  4. Don Keller says

    The Longobardi is available from ITunes.

    KG replies: I know, but when I try I get an error message: “You don’t have write access for your iTunes media folder or a folder within it. Change permissions (in the Finder) and then use Store > Check…” Can anyone tell me how to do this?

  5. says

    Wow, you’re very thorough. And I’m enjoying these bits of the work in progress. I’ll only add that Ives’s own partial recording and Henry Brant’s orchestration deserve at least a parenthesis in the roster. I was, by the way, prepared to grumble at the Brant, but instead found it a rather endearing, nutty homage.

    KG replies: I adore the Brant, and need to somehow get a score of it. I excluded Ives by the rule of not counting partial recordings of the Concord. There are probably more recordings out there of the Alcotts alone than there are of the whole sonata. But in the Alcotts chapter I list Ives’s own deviations from the score as possible performance variants, with his authority.

    • says
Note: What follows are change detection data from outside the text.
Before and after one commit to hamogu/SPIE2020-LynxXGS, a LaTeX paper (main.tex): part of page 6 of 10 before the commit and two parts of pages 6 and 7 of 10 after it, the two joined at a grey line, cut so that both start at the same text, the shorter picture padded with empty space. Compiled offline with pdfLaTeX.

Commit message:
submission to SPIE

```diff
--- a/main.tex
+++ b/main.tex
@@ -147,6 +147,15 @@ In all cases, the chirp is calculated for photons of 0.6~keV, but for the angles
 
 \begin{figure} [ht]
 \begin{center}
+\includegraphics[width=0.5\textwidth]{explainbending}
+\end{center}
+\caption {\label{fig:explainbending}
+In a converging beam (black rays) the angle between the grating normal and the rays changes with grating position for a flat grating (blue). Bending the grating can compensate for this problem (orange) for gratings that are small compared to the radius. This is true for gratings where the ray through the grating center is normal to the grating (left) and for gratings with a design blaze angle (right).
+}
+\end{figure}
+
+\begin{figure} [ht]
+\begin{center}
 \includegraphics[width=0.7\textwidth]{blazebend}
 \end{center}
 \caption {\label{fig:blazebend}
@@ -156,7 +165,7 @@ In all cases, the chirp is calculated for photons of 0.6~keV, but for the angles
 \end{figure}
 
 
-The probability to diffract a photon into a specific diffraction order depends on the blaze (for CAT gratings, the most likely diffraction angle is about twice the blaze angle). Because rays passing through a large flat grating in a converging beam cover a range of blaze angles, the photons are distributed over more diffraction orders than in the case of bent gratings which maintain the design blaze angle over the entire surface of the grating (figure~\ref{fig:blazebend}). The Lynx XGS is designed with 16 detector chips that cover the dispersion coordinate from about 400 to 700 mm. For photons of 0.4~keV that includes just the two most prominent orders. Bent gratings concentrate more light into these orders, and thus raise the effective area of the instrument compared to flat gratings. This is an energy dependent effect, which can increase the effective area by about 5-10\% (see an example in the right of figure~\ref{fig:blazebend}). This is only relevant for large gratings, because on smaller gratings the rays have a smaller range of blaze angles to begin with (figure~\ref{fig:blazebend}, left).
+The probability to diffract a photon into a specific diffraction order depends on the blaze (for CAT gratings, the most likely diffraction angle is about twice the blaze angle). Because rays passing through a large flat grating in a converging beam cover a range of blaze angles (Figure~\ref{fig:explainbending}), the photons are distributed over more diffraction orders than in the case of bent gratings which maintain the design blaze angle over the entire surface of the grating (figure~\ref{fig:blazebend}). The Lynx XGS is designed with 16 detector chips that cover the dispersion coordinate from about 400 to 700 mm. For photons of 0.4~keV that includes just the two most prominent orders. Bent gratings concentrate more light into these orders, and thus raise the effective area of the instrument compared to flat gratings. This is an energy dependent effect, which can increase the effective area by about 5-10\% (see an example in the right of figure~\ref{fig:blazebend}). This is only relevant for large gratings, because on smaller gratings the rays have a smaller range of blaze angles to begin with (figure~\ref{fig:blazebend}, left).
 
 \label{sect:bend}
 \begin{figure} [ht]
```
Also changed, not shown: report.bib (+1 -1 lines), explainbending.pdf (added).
      There are also a couple of arrangements for concert band. You probably already know about them, but I’ll mention them, since you asked. They’re not as satisfying as the Brant, but there’s something heartwarming about high school bands tooting through the Alcotts. Here’s one: http://www.youtube.com/watch?v=0dtRK8wquOE

      KG replies: I’m too trepidatious to click.
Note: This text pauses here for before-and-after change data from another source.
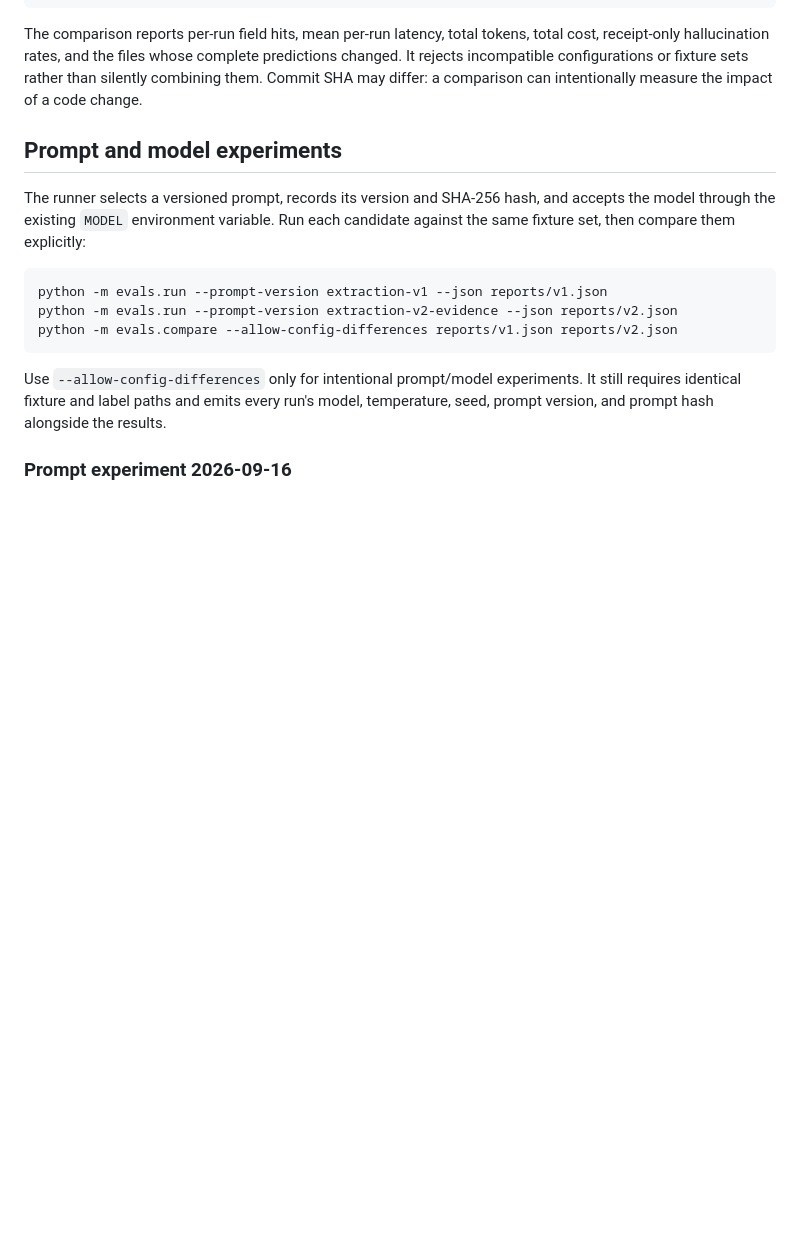
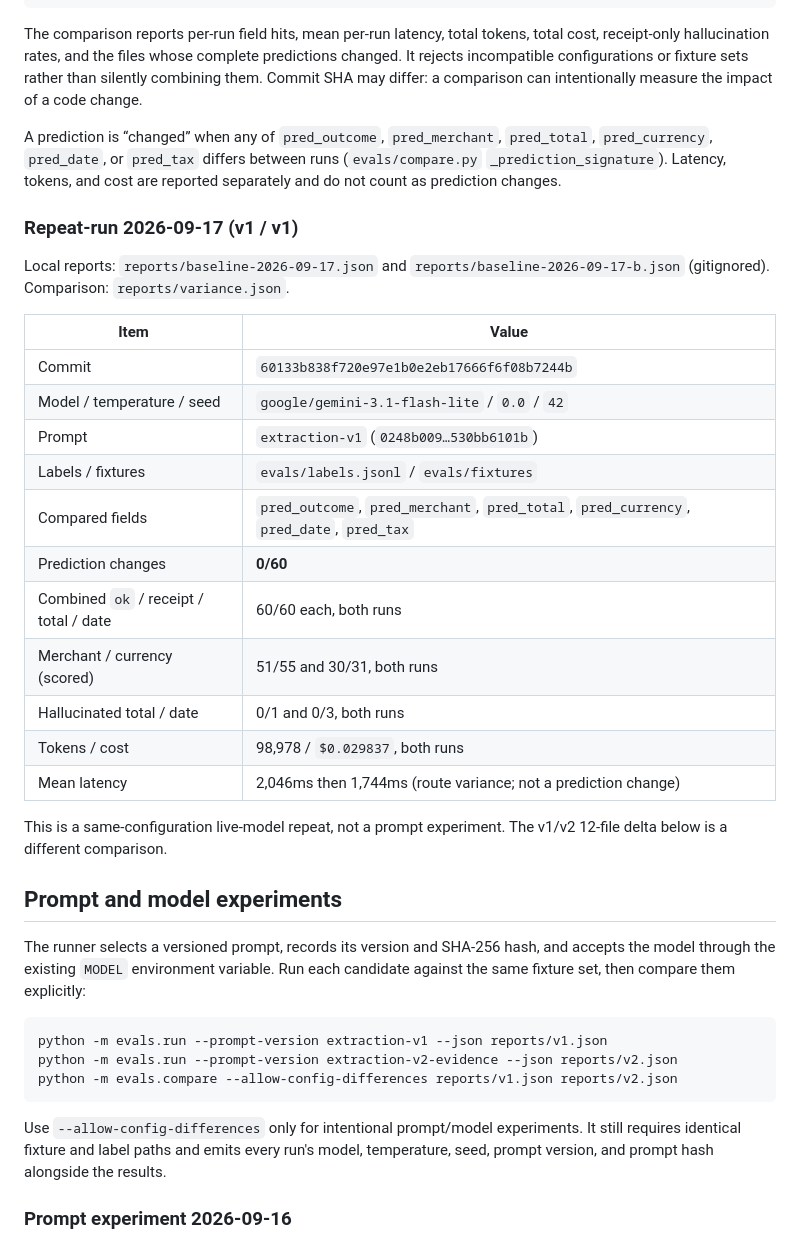
Before and after one commit to KirlosYousef/Receipty, a Markdown page: EVALS.md, the part around the change. Rendered like a GitHub page; blank space fills up the shorter version.

Commit message:
docs: record v1/v1 repeat-run with 0/60 prediction changes
Make the same-configuration live-model variance result inspectable: two extraction-v1 runs on commit 60133b8, compared on outcome and field predictions.

Co-authored-by: Cursor <cursoragent@cursor.com>

```diff
--- a/EVALS.md
+++ b/EVALS.md
@@ -56,6 +56,34 @@ total cost, receipt-only hallucination rates, and the files whose complete
 predictions changed. It rejects incompatible configurations or fixture sets
 rather than silently combining them. Commit SHA may differ: a comparison can
 intentionally measure the impact of a code change.
+
+A prediction is “changed” when any of `pred_outcome`, `pred_merchant`,
+`pred_total`, `pred_currency`, `pred_date`, or `pred_tax` differs between
+runs (`evals/compare.py` `_prediction_signature`). Latency, tokens, and cost
+are reported separately and do not count as prediction changes.
+
+### Repeat-run 2026-09-17 (v1 / v1)
+
+Local reports: `reports/baseline-2026-09-17.json` and
+`reports/baseline-2026-09-17-b.json` (gitignored). Comparison:
+`reports/variance.json`.
+
+| Item | Value |
+|---|---|
+| Commit | `60133b838f720e97e1b0e2eb17666f6f08b7244b` |
+| Model / temperature / seed | `google/gemini-3.1-flash-lite` / `0.0` / `42` |
+| Prompt | `extraction-v1` (`0248b009…530bb6101b`) |
+| Labels / fixtures | `evals/labels.jsonl` / `evals/fixtures` |
+| Compared fields | `pred_outcome`, `pred_merchant`, `pred_total`, `pred_currency`, `pred_date`, `pred_tax` |
+| Prediction changes | **0/60** |
+| Combined `ok` / receipt / total / date | 60/60 each, both runs |
+| Merchant / currency (scored) | 51/55 and 30/31, both runs |
+| Hallucinated total / date | 0/1 and 0/3, both runs |
+| Tokens / cost | 98,978 / `$0.029837`, both runs |
+| Mean latency | 2,046ms then 1,744ms (route variance; not a prediction change) |
+
+This is a same-configuration live-model repeat, not a prompt experiment. The
+v1/v2 12-file delta below is a different comparison.
 
 ## Prompt and model experiments
 
```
      • Peter Mueller says

        The “President’s Own Marine Band” recorded an arrangement by Jonathan Elkus. It’s out on Naxos.
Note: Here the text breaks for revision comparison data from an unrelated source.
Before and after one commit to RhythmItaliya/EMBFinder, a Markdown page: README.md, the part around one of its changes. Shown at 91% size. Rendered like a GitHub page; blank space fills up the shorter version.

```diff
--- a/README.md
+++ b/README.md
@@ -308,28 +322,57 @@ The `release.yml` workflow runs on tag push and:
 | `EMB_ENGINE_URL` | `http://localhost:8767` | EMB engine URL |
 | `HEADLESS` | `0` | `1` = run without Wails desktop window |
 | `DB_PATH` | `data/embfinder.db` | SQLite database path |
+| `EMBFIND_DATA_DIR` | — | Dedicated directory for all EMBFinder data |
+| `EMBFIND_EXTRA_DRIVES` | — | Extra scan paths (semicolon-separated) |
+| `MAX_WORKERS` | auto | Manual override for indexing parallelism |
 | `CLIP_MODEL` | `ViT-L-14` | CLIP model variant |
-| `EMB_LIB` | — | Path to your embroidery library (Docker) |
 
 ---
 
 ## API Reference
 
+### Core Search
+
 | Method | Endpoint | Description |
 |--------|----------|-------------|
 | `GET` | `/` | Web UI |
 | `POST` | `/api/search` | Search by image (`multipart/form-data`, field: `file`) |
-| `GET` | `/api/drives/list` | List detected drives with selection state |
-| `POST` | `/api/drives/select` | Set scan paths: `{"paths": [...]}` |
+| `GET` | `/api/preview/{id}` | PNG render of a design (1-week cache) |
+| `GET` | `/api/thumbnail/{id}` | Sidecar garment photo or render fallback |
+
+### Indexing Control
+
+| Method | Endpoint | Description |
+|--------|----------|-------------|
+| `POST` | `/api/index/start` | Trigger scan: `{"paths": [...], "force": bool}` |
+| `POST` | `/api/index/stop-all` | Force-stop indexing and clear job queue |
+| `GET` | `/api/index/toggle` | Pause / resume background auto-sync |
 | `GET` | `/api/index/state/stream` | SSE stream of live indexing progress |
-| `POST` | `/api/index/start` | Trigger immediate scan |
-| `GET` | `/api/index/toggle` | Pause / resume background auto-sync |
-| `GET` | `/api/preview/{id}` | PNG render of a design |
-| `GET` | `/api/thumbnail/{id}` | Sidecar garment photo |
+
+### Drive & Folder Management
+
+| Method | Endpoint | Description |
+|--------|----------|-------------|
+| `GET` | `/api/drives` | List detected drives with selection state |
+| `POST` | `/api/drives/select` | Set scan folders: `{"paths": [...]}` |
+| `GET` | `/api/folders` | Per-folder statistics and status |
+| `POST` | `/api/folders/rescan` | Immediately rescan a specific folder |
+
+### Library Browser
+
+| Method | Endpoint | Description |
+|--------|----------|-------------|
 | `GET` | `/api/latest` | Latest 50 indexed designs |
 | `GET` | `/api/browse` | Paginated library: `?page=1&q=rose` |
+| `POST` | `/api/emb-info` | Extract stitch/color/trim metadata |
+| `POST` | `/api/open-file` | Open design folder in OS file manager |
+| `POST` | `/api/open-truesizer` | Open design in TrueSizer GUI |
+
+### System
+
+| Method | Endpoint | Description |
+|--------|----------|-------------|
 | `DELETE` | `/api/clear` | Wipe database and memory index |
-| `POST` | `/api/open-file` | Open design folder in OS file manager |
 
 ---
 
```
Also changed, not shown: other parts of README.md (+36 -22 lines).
  6. says

    Dear Mr Gann, I’m the italian pianist roberto ramadori and if you write your address to me at my e-mail…. I can post to you my “Concord-Sonata” Cd and I hope you would love my recording. I’m waiting about your advice… I think your book is very important because of Charles Ives in Europe is quite a “ghost”…all the best!roberto ramadori

    KG replied privately.

  7. David Goodine says

    Hello Kyle, enjoy your study of the various versions of the Concord Sonata. Here are a couple more John Kirkpatrick-related versions: there is a live recording posted on iTunes under ‘MUSI 830 Life and Music of Charles Ives Concord Sonata’ to accompany a course on Ives by Dr. Tom Owens at George Mason U. (author of ‘Selected Correspondence of Ives’). I emailed Dr.Owens as to the vintage of this recital, if it was a radio broadcast or whatever, but he never replied back. (Perhaps you might have better luck….) The recording, itself, is a mess, with a number of dropouts and gaps in the sound but I can post on a cloud site an edited version that I’ve put together if you are interested in a more listenable copy. It sounds, to me, similar to Kirkpatrick’s 1940’s recording, so perhaps this is the era when it was performed.
    In addition, there is also a recent recording by Martin Perry of Kirkpatrick’s 1980’s edition of the Concord (on the Bridge label coupled with pieces by Gordon Binkerd.) According to the James Sinclair catalogue, this would be the edition ‘available from Associated Music Publishers by special arrangement (largely based on the 1st edition, in pursuit of the earliest state of the sonata).’ In spite of the supposed tightening up and smoothing over of some of the work’s rougher edges, it still sounds like the same old, transcendent ‘Concord’ to me.

    KG replies: Thanks, David, those sound fantastic. I just ordered the Martin Perry; funny that not everything available comes up when I do a search on Amazon, which I had been thorough about. Their search engine is definitely lacking. (I’ve even got a minor interest in Binkerd.) And if you can get me a copy of the Kirkpatrick I’ll be very grateful and express as much in my acknowledgements. I’m getting a lot of great material from you and others in response to this post.